Probing the origins of photodegradation in organic–inorganic metal halide perovskites with time-resolved mass spectrometry†
Operational and long-term stability of perovskite solar cells are critical for their commercialization on a large scale. To mitigate stability issues, a fundamental understanding of the physicochemical processes associated with the degradation of perovskite materials is needed. Here, we perform time resolved mass spectrometry of the gas species evolved during the photoinduced degradation of organic–inorganic lead trihalide perovskites made with commonly used monovalent cations, including methylammonium (MA), formamidinium (FA), and Cs. Our results indicate that the hot-carrier-induced deprotonation of MA+ cations is the fundamental origin of the photodegradation, which inevitably leads to the release of volatile species such as ammonia (NH3), aminocarbyne fragments (CNH2), hydrogen (H2), and iodine/hydrogen iodide (I/HI) from methylammonium lead iodide (MAPbI3) at different rates under simulated one sun solar illumination. Photodegradation processes can be mitigated by applying ultra-violet (UV) filters with suitable cutoff wavelengths to the light source.

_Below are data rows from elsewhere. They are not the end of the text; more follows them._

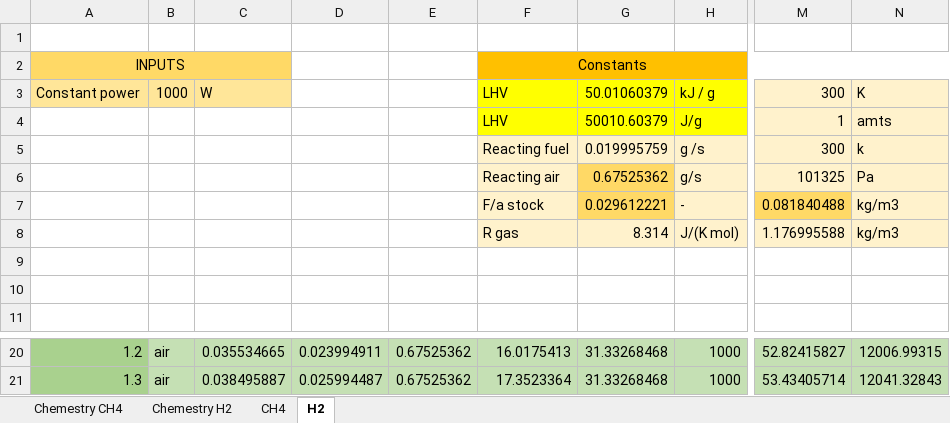
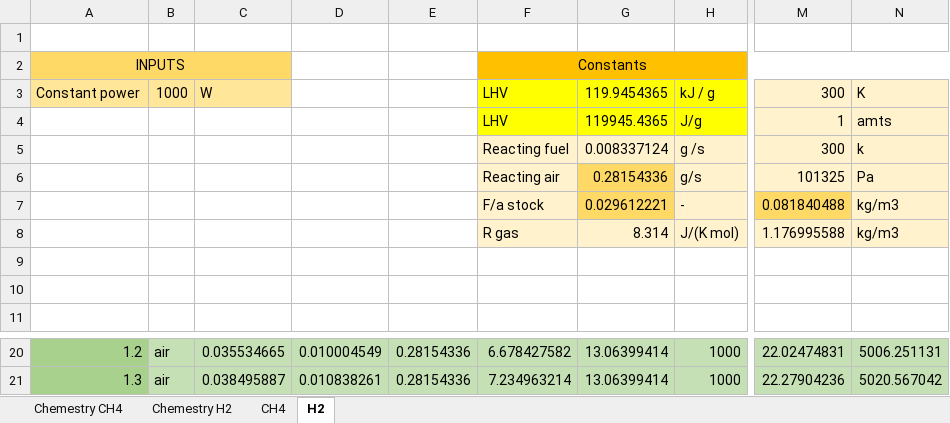
Before and after one commit to diogocravocosta/AE4262-Assignment, an Excel workbook: Phi_calc.xlsx, sheet H2, drawn as a sheet; only a part is shown, gaps mark what is left out; values as stored, in another font and other column widths than the file's, no borders; the diff covers the shown part only; the diff names each change by its address in the sheet, - before the commit and + after, or states it on an @@ line.

```diff
--- a/Phi_calc.xlsx (sheet H2)
+++ b/Phi_calc.xlsx (sheet H2)
-G3: 50.01060379
+G3: 119.9454365
-G4: 50010.60379
+G4: 119945.4365
-G5: 0.019995759
+G5: 0.008337124
-G6: 0.67525362
+G6: 0.28154336
-D20: 0.023994911
+D20: 0.010004549
-E20:E21: 0.67525362
+E20:E21: 0.28154336
-F20: 16.0175413
+F20: 6.678427582
-G20:G21: 31.33268468
+G20:G21: 13.06399414
-M20: 52.82415827
+M20: 22.02474831
-N20: 12006.99315
+N20: 5006.251131
-D21: 0.025994487
+D21: 0.010838261
-F21: 17.3523364
+F21: 7.234963214
-M21: 53.43405714
+M21: 22.27904236
-N21: 12041.32843
+N21: 5020.567042
```
Also changed, not shown: 42 edited cells elsewhere in this sheet, 1 other file.
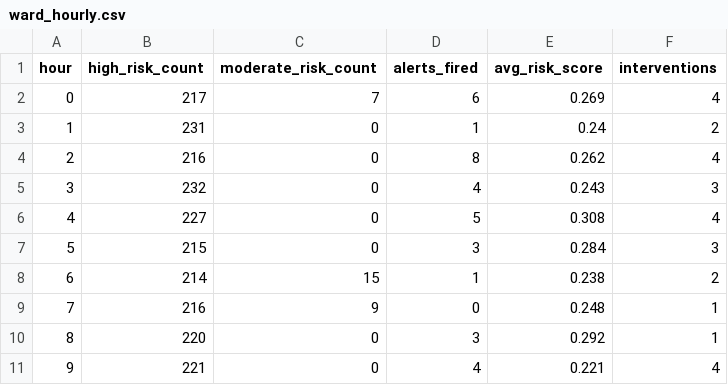
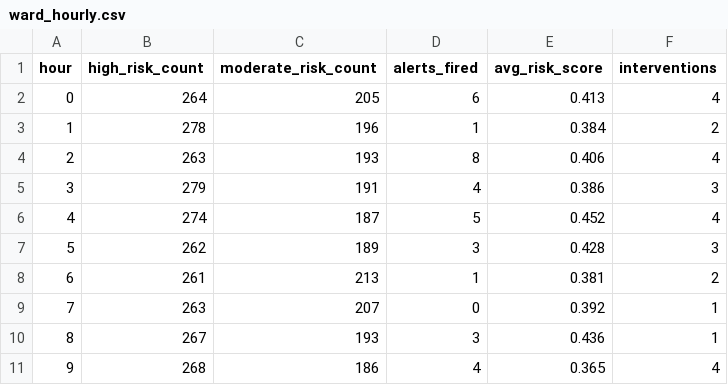
Before and after one commit to saundramonroe/nvidia-health-demo, a CSV file: data/ward_hourly.csv, drawn as a sheet; only a part is shown; the diff covers the shown part only.

```diff
--- a/data/ward_hourly.csv
+++ b/data/ward_hourly.csv
@@ -1,11 +1,11 @@
 hour,high_risk_count,moderate_risk_count,alerts_fired,avg_risk_score,interventions
-0,217,7,6,0.269,4
-1,231,0,1,0.24,2
-2,216,0,8,0.262,4
-3,232,0,4,0.243,3
-4,227,0,5,0.308,4
-5,215,0,3,0.284,3
-6,214,15,1,0.238,2
-7,216,9,0,0.248,1
-8,220,0,3,0.292,1
-9,221,0,4,0.221,4
+0,264,205,6,0.413,4
+1,278,196,1,0.384,2
+2,263,193,8,0.406,4
+3,279,191,4,0.386,3
+4,274,187,5,0.452,4
+5,262,189,3,0.428,3
+6,261,213,1,0.381,2
+7,263,207,0,0.392,1
+8,267,193,3,0.436,1
+9,268,186,4,0.365,4
```
Also changed, not shown: 42 edited cells elsewhere in this file, data/alert_queue.csv, 13 other files.
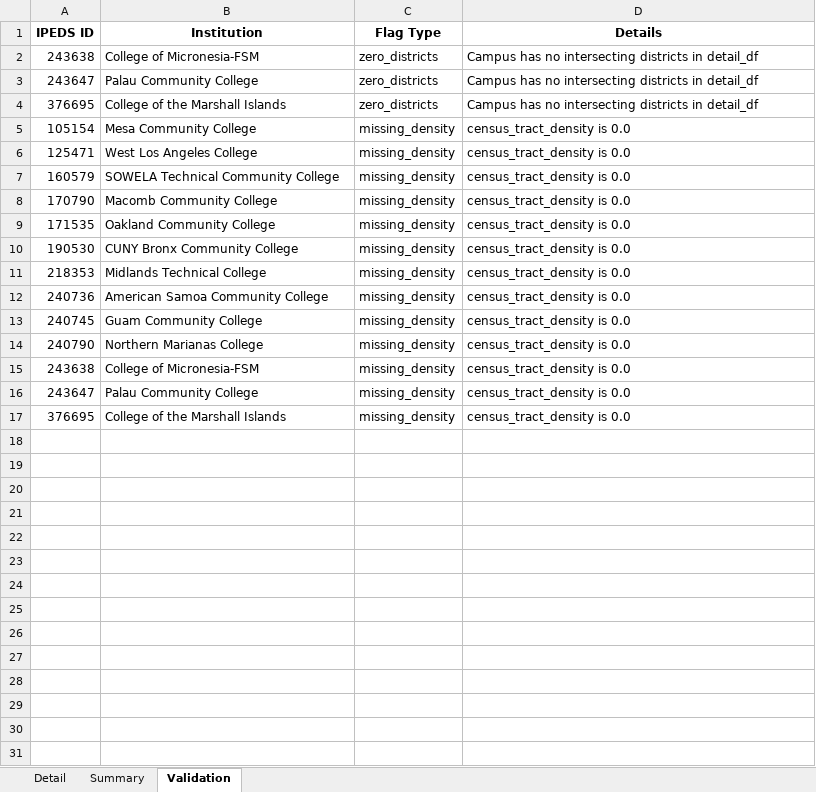
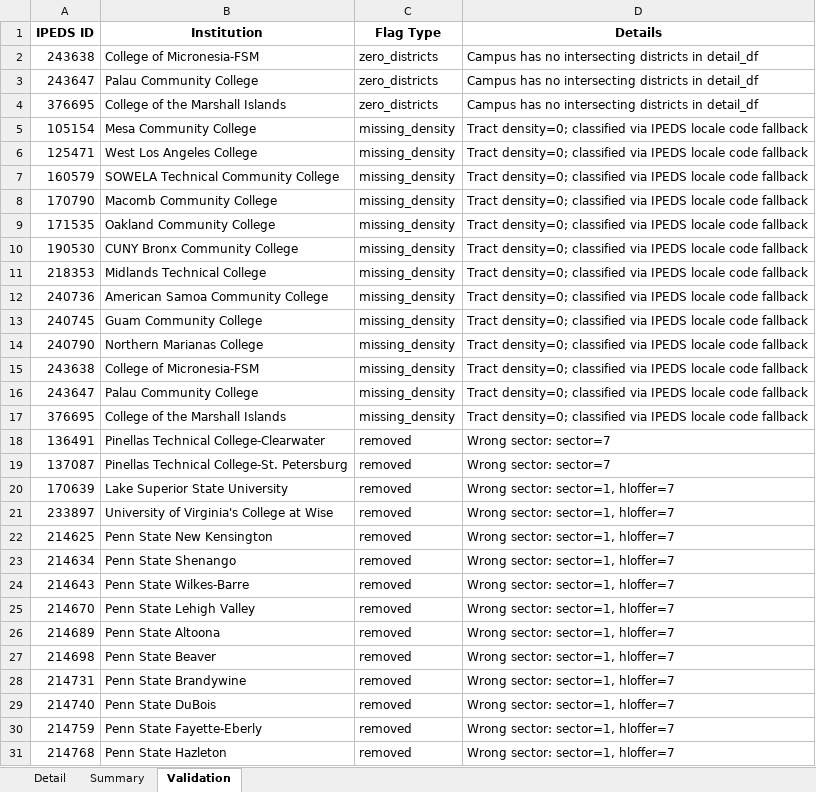
Before and after one commit to jacksaltzman/community-college, an Excel workbook: Library/Mobile Documents/com~apple~CloudDocs/Accountable/Higher Ed/Students Per District/output/cc_district_intersections.xlsx, sheet Validation, drawn as a sheet; only a part is shown; values as stored, in another font and other column widths than the file's, no borders; the diff covers the shown part only; the diff names each change by its address in the sheet, - before the commit and + after, or states it on an @@ line.

```diff
--- a/Library/Mobile Documents/com~apple~CloudDocs/Accountable/Higher Ed/Students Per District/output/cc_district_intersections.xlsx (sheet Validation)
+++ b/Library/Mobile Documents/com~apple~CloudDocs/Accountable/Higher Ed/Students Per District/output/cc_district_intersections.xlsx (sheet Validation)
-D5:D17 (Details): census_tract_density is 0.0
+D5:D17 (Details): Tract density=0; classified via IPEDS locale code fallback
+row 18: 136491 | Pinellas Technical College-Clearwater | removed | Wrong sector: sector=7
+row 19: 137087 | Pinellas Technical College-St. Petersburg | removed | Wrong sector: sector=7
+row 20: 170639 | Lake Superior State University | removed | Wrong sector: sector=1, hloffer=7
+row 21: 233897 | University of Virginia's College at Wise | removed | Wrong sector: sector=1, hloffer=7
+row 22: 214625 | Penn State New Kensington | removed | Wrong sector: sector=1, hloffer=7
+row 23: 214634 | Penn State Shenango | removed | Wrong sector: sector=1, hloffer=7
+row 24: 214643 | Penn State Wilkes-Barre | removed | Wrong sector: sector=1, hloffer=7
+row 25: 214670 | Penn State Lehigh Valley | removed | Wrong sector: sector=1, hloffer=7
+row 26: 214689 | Penn State Altoona | removed | Wrong sector: sector=1, hloffer=7
+row 27: 214698 | Penn State Beaver | removed | Wrong sector: sector=1, hloffer=7
+row 28: 214731 | Penn State Brandywine | removed | Wrong sector: sector=1, hloffer=7
+row 29: 214740 | Penn State DuBois | removed | Wrong sector: sector=1, hloffer=7
+row 30: 214759 | Penn State Fayette-Eberly | removed | Wrong sector: sector=1, hloffer=7
+row 31: 214768 | Penn State Hazleton | removed | Wrong sector: sector=1, hloffer=7
```
Also changed, not shown: 23 added rows elsewhere in this sheet, sheet Detail, sheet Summary, 2 other files.
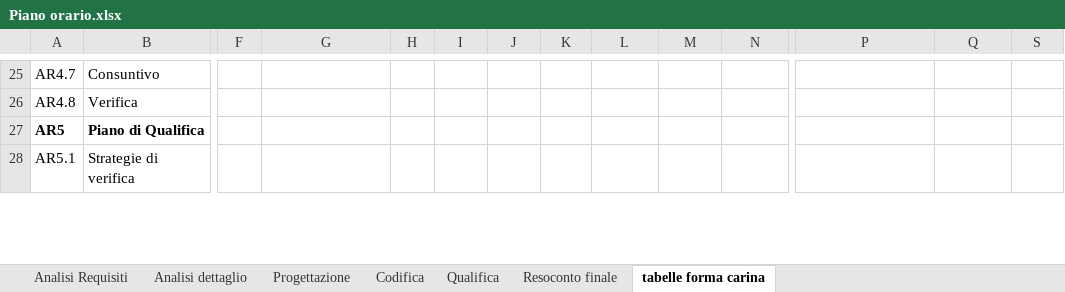
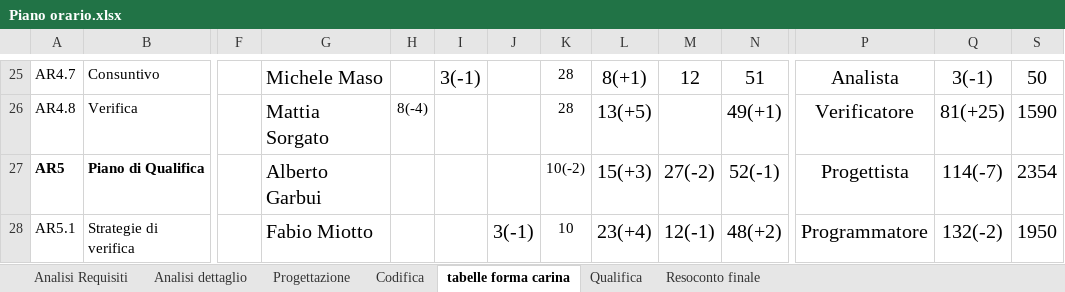
Before and after one commit to gPinato/ApertureProject, an Excel workbook: SWE/Documentazione/Piano_di_Progetto/file sorgenti/Piano orario.xlsx, sheet tabelle forma carina, drawn as a sheet; only a part is shown, gaps mark what is left out; values as stored, in another font and other column widths than the file's, no borders; the diff covers the shown part only; the diff names each change by its address in the sheet, - before the commit and + after, or states it on an @@ line.

```diff
--- a/SWE/Documentazione/Piano_di_Progetto/file sorgenti/Piano orario.xlsx (sheet tabelle forma carina)
+++ b/SWE/Documentazione/Piano_di_Progetto/file sorgenti/Piano orario.xlsx (sheet tabelle forma carina)
@@ sheet tab order changed: Analisi Requisiti | Analisi dettaglio | Progettazione | Codifica | tabelle forma carina | Qualifica | Resoconto finale @@
-G25: (empty)
+G25: Michele Maso
-I25: (empty)
+I25: 3(-1)
-K25:K26: (empty)
+K25:K26: 28
-L25: (empty)
+L25: 8(+1)
-M25: (empty)
+M25: 12
-N25: (empty)
+N25: 51
-P25: (empty)
+P25: Analista
-Q25: (empty)
+Q25: 3(-1)
-S25: (empty)
+S25: 50
-G26: (empty)
+G26: Mattia Sorgato
-H26: (empty)
+H26: 8(-4)
-L26: (empty)
+L26: 13(+5)
-N26: (empty)
+N26: 49(+1)
-P26: (empty)
+P26: Verificatore
-Q26: (empty)
+Q26: 81(+25)
-S26: (empty)
+S26: 1590
-G27: (empty)
+G27: Alberto Garbui
-K27: (empty)
+K27: 10(-2)
-L27: (empty)
+L27: 15(+3)
-M27: (empty)
+M27: 27(-2)
-N27: (empty)
+N27: 52(-1)
-P27: (empty)
+P27: Progettista
-Q27: (empty)
+Q27: 114(-7)
-S27: (empty)
+S27: 2354
-G28: (empty)
+G28: Fabio Miotto
-J28: (empty)
+J28: 3(-1)
-K28: (empty)
+K28: 10
-L28: (empty)
+L28: 23(+4)
-M28: (empty)
+M28: 12(-1)
-N28: (empty)
+N28: 48(+2)
-P28: (empty)
+P28: Programmatore
-Q28: (empty)
+Q28: 132(-2)
-S28: (empty)
+S28: 1950
```
Also changed, not shown: 42 edited cells and merged cells elsewhere in this sheet, hidden cells, charts or pictures, 3 other files.
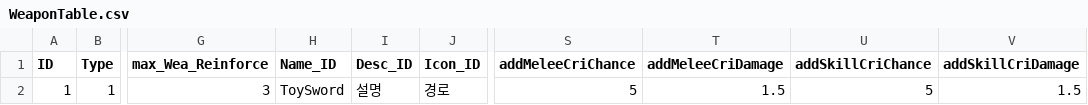
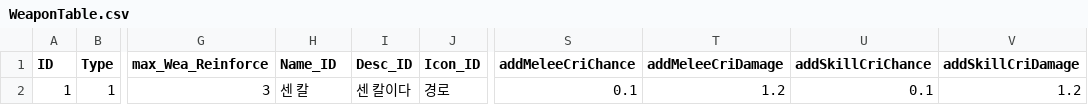
Before and after one commit to rockdo4/g1playground, a CSV file: Assets/Resources/DataTables/WeaponTable.csv, drawn as a sheet; only a part is shown, gaps mark what is left out; the diff names each change by its address in the sheet, - before the commit and + after, or states it on an @@ line.

```diff
--- a/Assets/Resources/DataTables/WeaponTable.csv
+++ b/Assets/Resources/DataTables/WeaponTable.csv
-H2 (Name_ID): ToySword
+H2 (Name_ID): 센 칼
-I2 (Desc_ID): 설명
+I2 (Desc_ID): 센 칼이다
-S2 (addMeleeCriChance): 5
+S2 (addMeleeCriChance): 0.1
-T2 (addMeleeCriDamage): 1.5
+T2 (addMeleeCriDamage): 1.2
-U2 (addSkillCriChance): 5
+U2 (addSkillCriChance): 0.1
-V2 (addSkillCriDamage): 1.5
+V2 (addSkillCriDamage): 1.2
```
Also changed, not shown: Assets/Resources/DataTables/EnemyTable.csv, 20 other files.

Additionally, we demonstrate that the incorporation of FA reduces the release of organic species but does not prevent the formation of I/HI. However, the addition of Cs effectively suppresses the release of all volatile gases. The best photostability is obtained with the FA/Cs mixed perovskites, showing that the complete removal of MA from mixed-cation perovskites is preferred for more photostable perovskites.
- This article is part of the themed collection: Perovskite solar cells